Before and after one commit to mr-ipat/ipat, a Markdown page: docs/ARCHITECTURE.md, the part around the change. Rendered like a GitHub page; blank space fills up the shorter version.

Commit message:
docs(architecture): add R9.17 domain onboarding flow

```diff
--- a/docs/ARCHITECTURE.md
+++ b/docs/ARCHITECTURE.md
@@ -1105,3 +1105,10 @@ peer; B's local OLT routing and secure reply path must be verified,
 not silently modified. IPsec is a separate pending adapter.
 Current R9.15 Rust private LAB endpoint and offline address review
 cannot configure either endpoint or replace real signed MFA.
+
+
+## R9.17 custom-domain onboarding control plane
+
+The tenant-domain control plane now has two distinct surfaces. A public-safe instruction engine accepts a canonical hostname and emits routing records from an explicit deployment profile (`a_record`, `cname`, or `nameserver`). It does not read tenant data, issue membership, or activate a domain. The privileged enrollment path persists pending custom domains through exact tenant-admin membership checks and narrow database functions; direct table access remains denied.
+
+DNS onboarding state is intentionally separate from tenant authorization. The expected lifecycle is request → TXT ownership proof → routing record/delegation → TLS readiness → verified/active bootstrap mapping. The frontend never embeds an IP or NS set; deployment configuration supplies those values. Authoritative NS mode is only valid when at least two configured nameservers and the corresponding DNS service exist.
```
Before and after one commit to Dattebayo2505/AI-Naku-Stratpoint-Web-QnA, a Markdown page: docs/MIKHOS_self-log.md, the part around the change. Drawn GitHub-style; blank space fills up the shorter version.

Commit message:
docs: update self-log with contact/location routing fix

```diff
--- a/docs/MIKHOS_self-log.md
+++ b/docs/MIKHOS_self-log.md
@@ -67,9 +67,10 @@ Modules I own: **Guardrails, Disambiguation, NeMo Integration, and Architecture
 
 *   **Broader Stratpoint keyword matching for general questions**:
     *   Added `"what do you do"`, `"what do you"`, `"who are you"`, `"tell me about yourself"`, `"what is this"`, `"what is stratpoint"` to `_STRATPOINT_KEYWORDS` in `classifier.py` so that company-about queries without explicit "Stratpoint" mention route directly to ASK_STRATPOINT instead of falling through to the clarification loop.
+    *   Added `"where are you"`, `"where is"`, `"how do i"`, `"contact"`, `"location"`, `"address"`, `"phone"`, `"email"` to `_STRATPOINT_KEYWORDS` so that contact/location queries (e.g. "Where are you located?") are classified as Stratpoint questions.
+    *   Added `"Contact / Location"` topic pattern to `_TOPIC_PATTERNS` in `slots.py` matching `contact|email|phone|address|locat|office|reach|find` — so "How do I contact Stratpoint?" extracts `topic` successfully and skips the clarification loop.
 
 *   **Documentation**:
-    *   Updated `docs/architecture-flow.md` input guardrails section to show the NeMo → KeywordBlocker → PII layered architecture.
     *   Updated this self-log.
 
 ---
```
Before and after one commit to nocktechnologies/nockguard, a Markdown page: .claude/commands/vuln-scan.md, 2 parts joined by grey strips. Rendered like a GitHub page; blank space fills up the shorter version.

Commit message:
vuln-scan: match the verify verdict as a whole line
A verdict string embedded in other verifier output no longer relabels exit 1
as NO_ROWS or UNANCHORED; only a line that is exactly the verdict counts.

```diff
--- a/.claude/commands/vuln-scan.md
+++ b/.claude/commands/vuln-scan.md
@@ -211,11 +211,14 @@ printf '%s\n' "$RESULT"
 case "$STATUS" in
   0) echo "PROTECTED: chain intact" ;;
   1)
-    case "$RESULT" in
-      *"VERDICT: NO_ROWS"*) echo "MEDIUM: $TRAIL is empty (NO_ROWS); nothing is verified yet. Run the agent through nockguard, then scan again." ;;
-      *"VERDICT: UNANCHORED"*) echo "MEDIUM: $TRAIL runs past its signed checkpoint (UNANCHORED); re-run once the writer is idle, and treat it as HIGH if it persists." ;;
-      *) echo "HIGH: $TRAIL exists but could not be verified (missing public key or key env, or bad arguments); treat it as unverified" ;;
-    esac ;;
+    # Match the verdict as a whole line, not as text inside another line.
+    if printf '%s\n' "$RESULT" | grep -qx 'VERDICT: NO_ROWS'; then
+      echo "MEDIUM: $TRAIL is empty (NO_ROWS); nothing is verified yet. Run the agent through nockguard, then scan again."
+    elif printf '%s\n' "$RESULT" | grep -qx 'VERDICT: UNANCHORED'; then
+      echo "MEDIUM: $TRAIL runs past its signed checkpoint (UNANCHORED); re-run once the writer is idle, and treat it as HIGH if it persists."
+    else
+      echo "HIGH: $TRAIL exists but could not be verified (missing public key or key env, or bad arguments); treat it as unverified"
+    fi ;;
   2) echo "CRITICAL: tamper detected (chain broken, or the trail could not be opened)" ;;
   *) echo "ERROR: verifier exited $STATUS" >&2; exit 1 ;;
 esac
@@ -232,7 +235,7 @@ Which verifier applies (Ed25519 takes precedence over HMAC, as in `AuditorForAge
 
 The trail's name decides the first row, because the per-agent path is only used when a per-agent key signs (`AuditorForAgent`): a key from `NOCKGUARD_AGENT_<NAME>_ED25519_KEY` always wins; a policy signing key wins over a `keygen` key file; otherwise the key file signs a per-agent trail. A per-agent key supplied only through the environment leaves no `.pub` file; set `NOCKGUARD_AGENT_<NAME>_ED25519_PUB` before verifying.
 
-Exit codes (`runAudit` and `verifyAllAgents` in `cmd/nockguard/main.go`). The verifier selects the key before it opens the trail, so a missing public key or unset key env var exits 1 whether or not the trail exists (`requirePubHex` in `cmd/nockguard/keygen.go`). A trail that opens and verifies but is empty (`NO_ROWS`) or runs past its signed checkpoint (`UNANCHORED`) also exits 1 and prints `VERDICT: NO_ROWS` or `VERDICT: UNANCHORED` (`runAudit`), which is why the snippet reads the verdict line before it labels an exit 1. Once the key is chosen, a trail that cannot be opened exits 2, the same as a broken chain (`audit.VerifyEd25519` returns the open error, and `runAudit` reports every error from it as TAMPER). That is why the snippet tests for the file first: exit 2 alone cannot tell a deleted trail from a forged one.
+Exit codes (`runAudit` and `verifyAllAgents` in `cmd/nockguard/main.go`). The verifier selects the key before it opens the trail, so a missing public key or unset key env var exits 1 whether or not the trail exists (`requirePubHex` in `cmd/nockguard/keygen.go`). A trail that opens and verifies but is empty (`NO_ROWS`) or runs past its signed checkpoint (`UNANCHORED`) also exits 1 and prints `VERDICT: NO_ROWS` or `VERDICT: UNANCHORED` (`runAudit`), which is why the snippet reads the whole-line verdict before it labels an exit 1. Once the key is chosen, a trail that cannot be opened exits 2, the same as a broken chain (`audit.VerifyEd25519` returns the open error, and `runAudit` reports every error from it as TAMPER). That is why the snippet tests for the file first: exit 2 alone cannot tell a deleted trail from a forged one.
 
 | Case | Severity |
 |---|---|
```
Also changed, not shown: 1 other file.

*-*-*

How to complete this task:
Write out the records once more, precisely as they stand.

Task response:
Before and after one commit to mr-ipat/ipat, a Markdown page: docs/ARCHITECTURE.md, the part around the change. Rendered like a GitHub page; blank space fills up the shorter version.

Commit message:
docs(architecture): add R9.17 domain onboarding flow

```diff
--- a/docs/ARCHITECTURE.md
+++ b/docs/ARCHITECTURE.md
@@ -1105,3 +1105,10 @@ peer; B's local OLT routing and secure reply path must be verified,
 not silently modified. IPsec is a separate pending adapter.
 Current R9.15 Rust private LAB endpoint and offline address review
 cannot configure either endpoint or replace real signed MFA.
+
+
+## R9.17 custom-domain onboarding control plane
+
+The tenant-domain control plane now has two distinct surfaces. A public-safe instruction engine accepts a canonical hostname and emits routing records from an explicit deployment profile (`a_record`, `cname`, or `nameserver`). It does not read tenant data, issue membership, or activate a domain. The privileged enrollment path persists pending custom domains through exact tenant-admin membership checks and narrow database functions; direct table access remains denied.
+
+DNS onboarding state is intentionally separate from tenant authorization. The expected lifecycle is request → TXT ownership proof → routing record/delegation → TLS readiness → verified/active bootstrap mapping. The frontend never embeds an IP or NS set; deployment configuration supplies those values. Authoritative NS mode is only valid when at least two configured nameservers and the corresponding DNS service exist.
```
Before and after one commit to Dattebayo2505/AI-Naku-Stratpoint-Web-QnA, a Markdown page: docs/MIKHOS_self-log.md, the part around the change. Drawn GitHub-style; blank space fills up the shorter version.

Commit message:
docs: update self-log with contact/location routing fix

```diff
--- a/docs/MIKHOS_self-log.md
+++ b/docs/MIKHOS_self-log.md
@@ -67,9 +67,10 @@ Modules I own: **Guardrails, Disambiguation, NeMo Integration, and Architecture
 
 *   **Broader Stratpoint keyword matching for general questions**:
     *   Added `"what do you do"`, `"what do you"`, `"who are you"`, `"tell me about yourself"`, `"what is this"`, `"what is stratpoint"` to `_STRATPOINT_KEYWORDS` in `classifier.py` so that company-about queries without explicit "Stratpoint" mention route directly to ASK_STRATPOINT instead of falling through to the clarification loop.
+    *   Added `"where are you"`, `"where is"`, `"how do i"`, `"contact"`, `"location"`, `"address"`, `"phone"`, `"email"` to `_STRATPOINT_KEYWORDS` so that contact/location queries (e.g. "Where are you located?") are classified as Stratpoint questions.
+    *   Added `"Contact / Location"` topic pattern to `_TOPIC_PATTERNS` in `slots.py` matching `contact|email|phone|address|locat|office|reach|find` — so "How do I contact Stratpoint?" extracts `topic` successfully and skips the clarification loop.
 
 *   **Documentation**:
-    *   Updated `docs/architecture-flow.md` input guardrails section to show the NeMo → KeywordBlocker → PII layered architecture.
     *   Updated this self-log.
 
 ---
```
Before and after one commit to nocktechnologies/nockguard, a Markdown page: .claude/commands/vuln-scan.md, 2 parts joined by grey strips. Rendered like a GitHub page; blank space fills up the shorter version.

Commit message:
vuln-scan: match the verify verdict as a whole line
A verdict string embedded in other verifier output no longer relabels exit 1
as NO_ROWS or UNANCHORED; only a line that is exactly the verdict counts.

```diff
--- a/.claude/commands/vuln-scan.md
+++ b/.claude/commands/vuln-scan.md
@@ -211,11 +211,14 @@ printf '%s\n' "$RESULT"
 case "$STATUS" in
   0) echo "PROTECTED: chain intact" ;;
   1)
-    case "$RESULT" in
-      *"VERDICT: NO_ROWS"*) echo "MEDIUM: $TRAIL is empty (NO_ROWS); nothing is verified yet. Run the agent through nockguard, then scan again." ;;
-      *"VERDICT: UNANCHORED"*) echo "MEDIUM: $TRAIL runs past its signed checkpoint (UNANCHORED); re-run once the writer is idle, and treat it as HIGH if it persists." ;;
-      *) echo "HIGH: $TRAIL exists but could not be verified (missing public key or key env, or bad arguments); treat it as unverified" ;;
-    esac ;;
+    # Match the verdict as a whole line, not as text inside another line.
+    if printf '%s\n' "$RESULT" | grep -qx 'VERDICT: NO_ROWS'; then
+      echo "MEDIUM: $TRAIL is empty (NO_ROWS); nothing is verified yet. Run the agent through nockguard, then scan again."
+    elif printf '%s\n' "$RESULT" | grep -qx 'VERDICT: UNANCHORED'; then
+      echo "MEDIUM: $TRAIL runs past its signed checkpoint (UNANCHORED); re-run once the writer is idle, and treat it as HIGH if it persists."
+    else
+      echo "HIGH: $TRAIL exists but could not be verified (missing public key or key env, or bad arguments); treat it as unverified"
+    fi ;;
   2) echo "CRITICAL: tamper detected (chain broken, or the trail could not be opened)" ;;
   *) echo "ERROR: verifier exited $STATUS" >&2; exit 1 ;;
 esac
@@ -232,7 +235,7 @@ Which verifier applies (Ed25519 takes precedence over HMAC, as in `AuditorForAge
 
 The trail's name decides the first row, because the per-agent path is only used when a per-agent key signs (`AuditorForAgent`): a key from `NOCKGUARD_AGENT_<NAME>_ED25519_KEY` always wins; a policy signing key wins over a `keygen` key file; otherwise the key file signs a per-agent trail. A per-agent key supplied only through the environment leaves no `.pub` file; set `NOCKGUARD_AGENT_<NAME>_ED25519_PUB` before verifying.
 
-Exit codes (`runAudit` and `verifyAllAgents` in `cmd/nockguard/main.go`). The verifier selects the key before it opens the trail, so a missing public key or unset key env var exits 1 whether or not the trail exists (`requirePubHex` in `cmd/nockguard/keygen.go`). A trail that opens and verifies but is empty (`NO_ROWS`) or runs past its signed checkpoint (`UNANCHORED`) also exits 1 and prints `VERDICT: NO_ROWS` or `VERDICT: UNANCHORED` (`runAudit`), which is why the snippet reads the verdict line before it labels an exit 1. Once the key is chosen, a trail that cannot be opened exits 2, the same as a broken chain (`audit.VerifyEd25519` returns the open error, and `runAudit` reports every error from it as TAMPER). That is why the snippet tests for the file first: exit 2 alone cannot tell a deleted trail from a forged one.
+Exit codes (`runAudit` and `verifyAllAgents` in `cmd/nockguard/main.go`). The verifier selects the key before it opens the trail, so a missing public key or unset key env var exits 1 whether or not the trail exists (`requirePubHex` in `cmd/nockguard/keygen.go`). A trail that opens and verifies but is empty (`NO_ROWS`) or runs past its signed checkpoint (`UNANCHORED`) also exits 1 and prints `VERDICT: NO_ROWS` or `VERDICT: UNANCHORED` (`runAudit`), which is why the snippet reads the whole-line verdict before it labels an exit 1. Once the key is chosen, a trail that cannot be opened exits 2, the same as a broken chain (`audit.VerifyEd25519` returns the open error, and `runAudit` reports every error from it as TAMPER). That is why the snippet tests for the file first: exit 2 alone cannot tell a deleted trail from a forged one.
 
 | Case | Severity |
 |---|---|
```
Also changed, not shown: 1 other file.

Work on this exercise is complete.